Exercise prompt: Search the records for "NCCS". Report every line where it occurs.

Material for this exercise Block Start

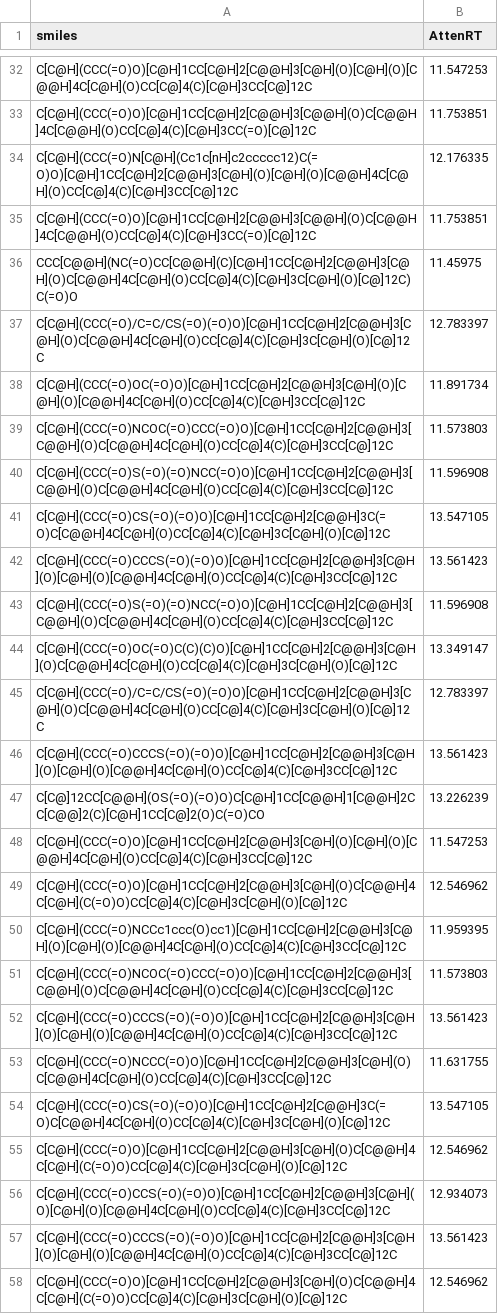
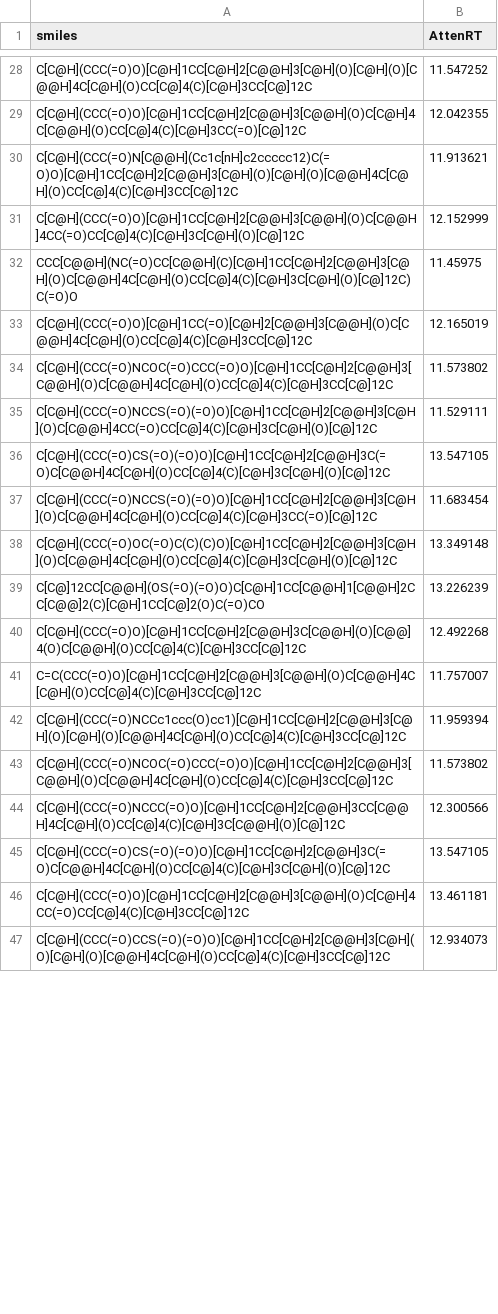
Before and after one commit to Tianbiao-Yang/AttenRT, a CSV file: result/Smiles_Input_with_predictions.csv, drawn as a sheet; only a part is shown, gaps mark what is left out; removed rows and columns are numbered as before the commit, all else as after; the diff covers the shown part only; the diff names each change by its address in the sheet, - before the commit and + after, or states it on an @@ line.

```diff
--- a/result/Smiles_Input_with_predictions.csv
+++ b/result/Smiles_Input_with_predictions.csv
-B28 (AttenRT): 11.547253
+B28 (AttenRT): 11.547252
-row 33: C[C@H](CCC(=O)O)[C@H]1CC[C@H]2[C@@H]3[C@@H](O)C[C@@H]4C[C@@H](O)CC[C@]4(C)[C@H]3CC(=O)[C@]12C | 11.753851
-row 34: C[C@H](CCC(=O)N[C@H](Cc1c[nH]c2ccccc12)C(=O)O)[C@H]1CC[C@H]2[C@@H]3[C@H](O)[C@H](O)[C@@H]4C[C@H](O)CC[C@]4(C)[C@H]3CC[C@]12C | 12.176335
-row 35: C[C@H](CCC(=O)O)[C@H]1CC[C@H]2[C@@H]3[C@@H](O)C[C@@H]4C[C@@H](O)CC[C@]4(C)[C@H]3CC(=O)[C@]12C | 11.753851
+row 29: C[C@H](CCC(=O)O)[C@H]1CC[C@H]2[C@@H]3[C@@H](O)C[C@H]4C[C@@H](O)CC[C@]4(C)[C@H]3CC(=O)[C@]12C | 12.042355
+row 30: C[C@H](CCC(=O)N[C@@H](Cc1c[nH]c2ccccc12)C(=O)O)[C@H]1CC[C@H]2[C@@H]3[C@H](O)[C@H](O)[C@@H]4C[C@H](O)CC[C@]4(C)[C@H]3CC[C@]12C | 11.913621
+row 31: C[C@H](CCC(=O)O)[C@H]1CC[C@H]2[C@@H]3[C@@H](O)C[C@@H]4CC(=O)CC[C@]4(C)[C@H]3C[C@H](O)[C@]12C | 12.152999
-row 37: C[C@H](CCC(=O)/C=C/CS(=O)(=O)O)[C@H]1CC[C@H]2[C@@H]3[C@H](O)C[C@@H]4C[C@H](O)CC[C@]4(C)[C@H]3C[C@H](O)[C@]12C | 12.783397
-row 38: C[C@H](CCC(=O)OC(=O)O)[C@H]1CC[C@H]2[C@@H]3[C@H](O)[C@H](O)[C@@H]4C[C@H](O)CC[C@]4(C)[C@H]3CC[C@]12C | 11.891734
+row 33: C[C@H](CCC(=O)O)[C@H]1CC(=O)[C@H]2[C@@H]3[C@@H](O)C[C@@H]4C[C@H](O)CC[C@]4(C)[C@H]3CC[C@]12C | 12.165019
-B34 (AttenRT): 11.573803
+B34 (AttenRT): 11.573802
-row 40: C[C@H](CCC(=O)S(=O)(=O)NCC(=O)O)[C@H]1CC[C@H]2[C@@H]3[C@@H](O)C[C@@H]4C[C@H](O)CC[C@]4(C)[C@H]3CC[C@]12C | 11.596908
+row 35: C[C@H](CCC(=O)NCCS(=O)(=O)O)[C@H]1CC[C@H]2[C@@H]3[C@H](O)C[C@@H]4CC(=O)CC[C@]4(C)[C@H]3C[C@H](O)[C@]12C | 11.529111
-row 42: C[C@H](CCC(=O)CCCS(=O)(=O)O)[C@H]1CC[C@H]2[C@@H]3[C@H](O)[C@H](O)[C@@H]4C[C@H](O)CC[C@]4(C)[C@H]3CC[C@]12C | 13.561423
-row 43: C[C@H](CCC(=O)S(=O)(=O)NCC(=O)O)[C@H]1CC[C@H]2[C@@H]3[C@@H](O)C[C@@H]4C[C@H](O)CC[C@]4(C)[C@H]3CC[C@]12C | 11.596908
+row 37: C[C@H](CCC(=O)NCCS(=O)(=O)O)[C@H]1CC[C@H]2[C@@H]3[C@H](O)C[C@@H]4C[C@H](O)CC[C@]4(C)[C@H]3CC(=O)[C@]12C | 11.683454
-B38 (AttenRT): 13.349147
+B38 (AttenRT): 13.349148
-row 45: C[C@H](CCC(=O)/C=C/CS(=O)(=O)O)[C@H]1CC[C@H]2[C@@H]3[C@H](O)C[C@@H]4C[C@H](O)CC[C@]4(C)[C@H]3C[C@H](O)[C@]12C | 12.783397
-row 46: C[C@H](CCC(=O)CCCS(=O)(=O)O)[C@H]1CC[C@H]2[C@@H]3[C@H](O)[C@H](O)[C@@H]4C[C@H](O)CC[C@]4(C)[C@H]3CC[C@]12C | 13.561423
-row 48: C[C@H](CCC(=O)O)[C@H]1CC[C@H]2[C@@H]3[C@H](O)[C@H](O)[C@@H]4C[C@H](O)CC[C@]4(C)[C@H]3CC[C@]12C | 11.547253
-row 49: C[C@H](CCC(=O)O)[C@H]1CC[C@H]2[C@@H]3[C@H](O)C[C@@H]4C[C@H](C(=O)O)CC[C@]4(C)[C@H]3C[C@H](O)[C@]12C | 12.546962
+row 40: C[C@H](CCC(=O)O)[C@H]1CC[C@H]2[C@@H]3C[C@@H](O)[C@@]4(O)C[C@@H](O)CC[C@]4(C)[C@H]3CC[C@]12C | 12.492268
+row 41: C=C(CCC(=O)O)[C@H]1CC[C@H]2[C@@H]3[C@@H](O)C[C@@H]4C[C@H](O)CC[C@]4(C)[C@H]3CC[C@]12C | 11.757007
-B42 (AttenRT): 11.959395
+B42 (AttenRT): 11.959394
-B43 (AttenRT): 11.573803
+B43 (AttenRT): 11.573802
-row 52: C[C@H](CCC(=O)CCCS(=O)(=O)O)[C@H]1CC[C@H]2[C@@H]3[C@H](O)[C@H](O)[C@@H]4C[C@H](O)CC[C@]4(C)[C@H]3CC[C@]12C | 13.561423
-row 53: C[C@H](CCC(=O)NCCC(=O)O)[C@H]1CC[C@H]2[C@@H]3[C@H](O)C[C@@H]4C[C@H](O)CC[C@]4(C)[C@H]3CC[C@]12C | 11.631755
+row 44: C[C@H](CCC(=O)NCCC(=O)O)[C@H]1CC[C@H]2[C@@H]3CC[C@@H]4C[C@H](O)CC[C@]4(C)[C@H]3C[C@@H](O)[C@]12C | 12.300566
-row 55: C[C@H](CCC(=O)O)[C@H]1CC[C@H]2[C@@H]3[C@H](O)C[C@@H]4C[C@H](C(=O)O)CC[C@]4(C)[C@H]3C[C@H](O)[C@]12C | 12.546962
+row 46: C[C@H](CCC(=O)O)[C@H]1CC[C@H]2[C@@H]3[C@@H](O)C[C@H]4CC(=O)CC[C@]4(C)[C@H]3CC[C@]12C | 13.461181
-row 57: C[C@H](CCC(=O)CCCS(=O)(=O)O)[C@H]1CC[C@H]2[C@@H]3[C@H](O)[C@H](O)[C@@H]4C[C@H](O)CC[C@]4(C)[C@H]3CC[C@]12C | 13.561423
-row 58: C[C@H](CCC(=O)O)[C@H]1CC[C@H]2[C@@H]3[C@H](O)C[C@@H]4C[C@H](C(=O)O)CC[C@]4(C)[C@H]3C[C@H](O)[C@]12C | 12.546962
```
Also changed, not shown: 21 added rows, 41 removed rows and 13 edited cells elsewhere in this file.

Material for this exercise Block End

Answer to the exercise:
+row 35: C[C@H](CCC(=O)NCCS(=O)(=O)O)[C@H]1CC[C@H]2[C@@H]3[C@H](O)C[C@@H]4CC(=O)CC[C@]4(C)[C@H]3C[C@H](O)[C@]12C | 11.529111
+row 37: C[C@H](CCC(=O)NCCS(=O)(=O)O)[C@H]1CC[C@H]2[C@@H]3[C@H](O)C[C@@H]4C[C@H](O)CC[C@]4(C)[C@H]3CC(=O)[C@]12C | 11.683454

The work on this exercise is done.